WORK TASK —
When the word "image" shows up in a line of the records below, copy that line.

SOURCE MATERIAL —
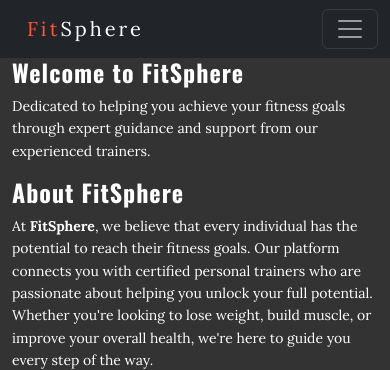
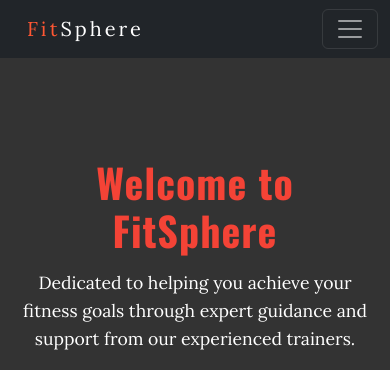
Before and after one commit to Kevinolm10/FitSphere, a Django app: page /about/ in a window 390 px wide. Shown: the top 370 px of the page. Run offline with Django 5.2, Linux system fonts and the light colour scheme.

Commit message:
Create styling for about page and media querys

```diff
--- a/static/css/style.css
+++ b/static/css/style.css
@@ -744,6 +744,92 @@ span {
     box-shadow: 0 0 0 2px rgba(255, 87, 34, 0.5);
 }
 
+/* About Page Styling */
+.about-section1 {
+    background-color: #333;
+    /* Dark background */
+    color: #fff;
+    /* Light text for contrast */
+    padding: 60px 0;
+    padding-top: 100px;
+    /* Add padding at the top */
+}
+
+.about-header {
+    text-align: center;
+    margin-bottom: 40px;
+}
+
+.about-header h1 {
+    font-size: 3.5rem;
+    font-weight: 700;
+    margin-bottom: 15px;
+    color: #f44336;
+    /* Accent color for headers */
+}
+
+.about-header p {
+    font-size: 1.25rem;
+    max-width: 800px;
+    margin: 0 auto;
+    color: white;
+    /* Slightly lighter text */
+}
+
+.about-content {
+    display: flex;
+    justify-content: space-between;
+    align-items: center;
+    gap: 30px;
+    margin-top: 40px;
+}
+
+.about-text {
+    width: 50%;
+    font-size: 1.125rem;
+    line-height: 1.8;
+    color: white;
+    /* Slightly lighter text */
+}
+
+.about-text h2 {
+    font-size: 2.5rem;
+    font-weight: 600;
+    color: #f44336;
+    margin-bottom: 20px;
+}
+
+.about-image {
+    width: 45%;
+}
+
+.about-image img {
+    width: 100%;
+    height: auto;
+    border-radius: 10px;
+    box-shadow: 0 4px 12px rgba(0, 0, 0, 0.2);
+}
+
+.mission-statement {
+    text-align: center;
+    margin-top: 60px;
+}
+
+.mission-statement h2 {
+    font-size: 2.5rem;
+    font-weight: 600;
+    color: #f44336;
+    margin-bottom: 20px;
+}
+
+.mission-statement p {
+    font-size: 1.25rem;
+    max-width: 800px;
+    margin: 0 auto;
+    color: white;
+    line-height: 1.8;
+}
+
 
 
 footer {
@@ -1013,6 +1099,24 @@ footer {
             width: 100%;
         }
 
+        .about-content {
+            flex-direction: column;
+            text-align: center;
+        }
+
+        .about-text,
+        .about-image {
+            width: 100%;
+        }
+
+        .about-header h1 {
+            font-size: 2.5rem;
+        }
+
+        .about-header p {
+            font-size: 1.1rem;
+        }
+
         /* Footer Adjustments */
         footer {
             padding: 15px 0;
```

* * *

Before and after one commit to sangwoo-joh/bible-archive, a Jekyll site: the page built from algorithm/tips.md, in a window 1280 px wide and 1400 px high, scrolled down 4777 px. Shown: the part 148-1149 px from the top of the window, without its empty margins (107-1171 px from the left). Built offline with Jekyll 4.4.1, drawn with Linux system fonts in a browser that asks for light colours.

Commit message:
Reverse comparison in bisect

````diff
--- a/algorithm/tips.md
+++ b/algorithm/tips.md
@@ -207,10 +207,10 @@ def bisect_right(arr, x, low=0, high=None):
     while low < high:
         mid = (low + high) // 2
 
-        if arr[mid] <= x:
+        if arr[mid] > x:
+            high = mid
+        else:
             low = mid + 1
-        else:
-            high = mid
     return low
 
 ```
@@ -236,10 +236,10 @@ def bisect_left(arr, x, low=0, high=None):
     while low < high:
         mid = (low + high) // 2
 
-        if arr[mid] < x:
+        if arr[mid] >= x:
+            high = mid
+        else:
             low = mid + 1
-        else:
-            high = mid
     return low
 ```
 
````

RESPONSE AREA —
+.about-image {
+.about-image img {
+        .about-image {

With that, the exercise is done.